I liked that album a lot. Paul Weller turned me on to a song that was by a guy from Scotland, and I really loved that song (“Don’t Want To Know”, by John Martyn). It’s a good mantra: if we don’t know about evil we can put it off to the side and know about good things. It’s what we should all strive for. Jason Pierce and me – we were meant to be arguing. There’s certain people in my life I was meant to argue with, and he’s one of them – I loved to argue with him. We would have the best arguments – I would feel exhilarated afterwards. It’s a positive argument. If anyone tape-recorded our conversations, they would think we belonged in mental institutions. What’s the name of his band? Spiritualized! I shouldn’t forget a name like that!
Not many people know you had a hip-hop phase.
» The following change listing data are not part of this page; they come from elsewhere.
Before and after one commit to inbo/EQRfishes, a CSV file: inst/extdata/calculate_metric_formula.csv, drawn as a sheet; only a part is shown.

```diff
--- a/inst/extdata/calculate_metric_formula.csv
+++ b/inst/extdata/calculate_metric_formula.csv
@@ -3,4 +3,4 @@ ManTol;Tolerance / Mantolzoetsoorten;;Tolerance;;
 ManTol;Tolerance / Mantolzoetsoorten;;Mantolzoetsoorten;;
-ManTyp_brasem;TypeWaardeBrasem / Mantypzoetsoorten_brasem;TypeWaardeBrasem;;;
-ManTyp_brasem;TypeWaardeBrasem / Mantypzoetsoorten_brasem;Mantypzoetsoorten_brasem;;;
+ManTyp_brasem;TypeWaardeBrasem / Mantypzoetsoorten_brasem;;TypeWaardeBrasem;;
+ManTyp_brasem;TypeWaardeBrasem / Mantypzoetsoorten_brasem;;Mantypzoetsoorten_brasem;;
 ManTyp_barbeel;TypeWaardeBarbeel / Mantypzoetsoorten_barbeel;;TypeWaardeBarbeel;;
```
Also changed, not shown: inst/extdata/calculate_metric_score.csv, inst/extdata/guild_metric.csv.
What’s the story behind “Jet Set” (1984)?
Dr R Hallett, Leeds
A guy that was playing congas with me, his name was Duke Bootee. I said, “You’re not going to make any real money doing that. Your best shot is producing records, you’re good with that…” he had helped with something or other. So he did that, and he did start producing records. He wrote “It’s a jungle out there, sometimes it makes me wonder…” And it was Grandmaster Flash’s first hit. He wrote some other songs for other artists and he had a string of hits and he was doing well as a record producer, and I felt real proud that I’d helped push him along, to that. And he did a track, and I thought, ‘Yeah!’. There’s only two kinds of music: good and bad, and if I like something, I’ll roll with it. If I don’t, then I ain’t gonna roll.
You quit drugs after 40 years using. Was that a relief?
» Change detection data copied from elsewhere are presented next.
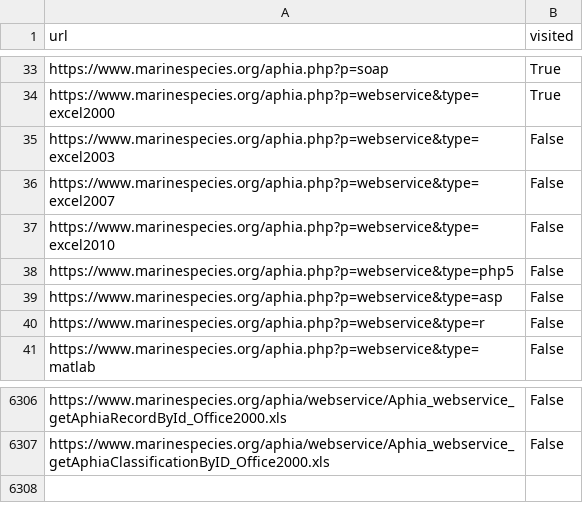
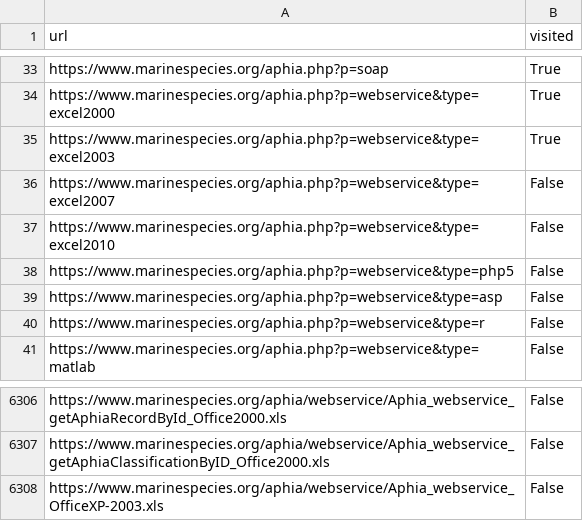
Before and after one commit to Kesehet/model_collection, a CSV file: visited_urls.csv, drawn as a sheet; only a part is shown, gaps mark what is left out.

Commit message:
Update visited_urls.csv

```diff
--- a/visited_urls.csv
+++ b/visited_urls.csv
@@ -34,3 +34,3 @@ https://www.marinespecies.org/aphia.php?p=soap,True
 https://www.marinespecies.org/aphia.php?p=webservice&type=excel2000,True
-https://www.marinespecies.org/aphia.php?p=webservice&type=excel2003,False
+https://www.marinespecies.org/aphia.php?p=webservice&type=excel2003,True
 https://www.marinespecies.org/aphia.php?p=webservice&type=excel2007,False
@@ -6307 +6307,2 @@ https://www.marinespecies.org/aphia/webservice/Aphia_webservice_getAphiaRecordBy
 https://www.marinespecies.org/aphia/webservice/Aphia_webservice_getAphiaClassificationByID_Office2000.xls,False
+https://www.marinespecies.org/aphia/webservice/Aphia_webservice_OfficeXP-2003.xls,False
```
Guy Parfect, Chichester
I felt a sense of relief whenever I had to go through customs, through borders. For 19 years I used to carry a little metal fishing box with letters in it from the US government saying I was a Methadonian. But you got to consider, where did a drug like this come from? Methadone maintenance became a trap – they just wanted to keep people on it. My first wife, she died as a result of being on Methadone for 37 years. She was all crippled up, and that’s not a good thing.
Which of all the tracks you played on at that time is your favourite late ’50s/early 1960s session?
Professor Longhair’s “Mardi Gras In New Orleans”. Of all those sessions, that sticks in my mind, because Professor Longhair untuned the drum set before recording “Hey Now Baby” and “Mardi Gras In New Orleans”. And John Boudreaux left the drums how he untuned them, and it made the records sound very… Mardi Gras. It felt great for that song – it made it sound like there was a parade band coming down the street. It was a very spontaneous way of making records. I liked that we had to do the whole record at the same time, there was no overdubbing – we recorded on one track. They were all recorded with Cosimo Matassa – he was a real hip engineer. He had got into the idea that mic placement was so important, so he would tell, like, a saxophone player to get up to the mic when he took a solo and the trumpet player would play at an angle to the mic, or whatever. He got the best sounds all of the time.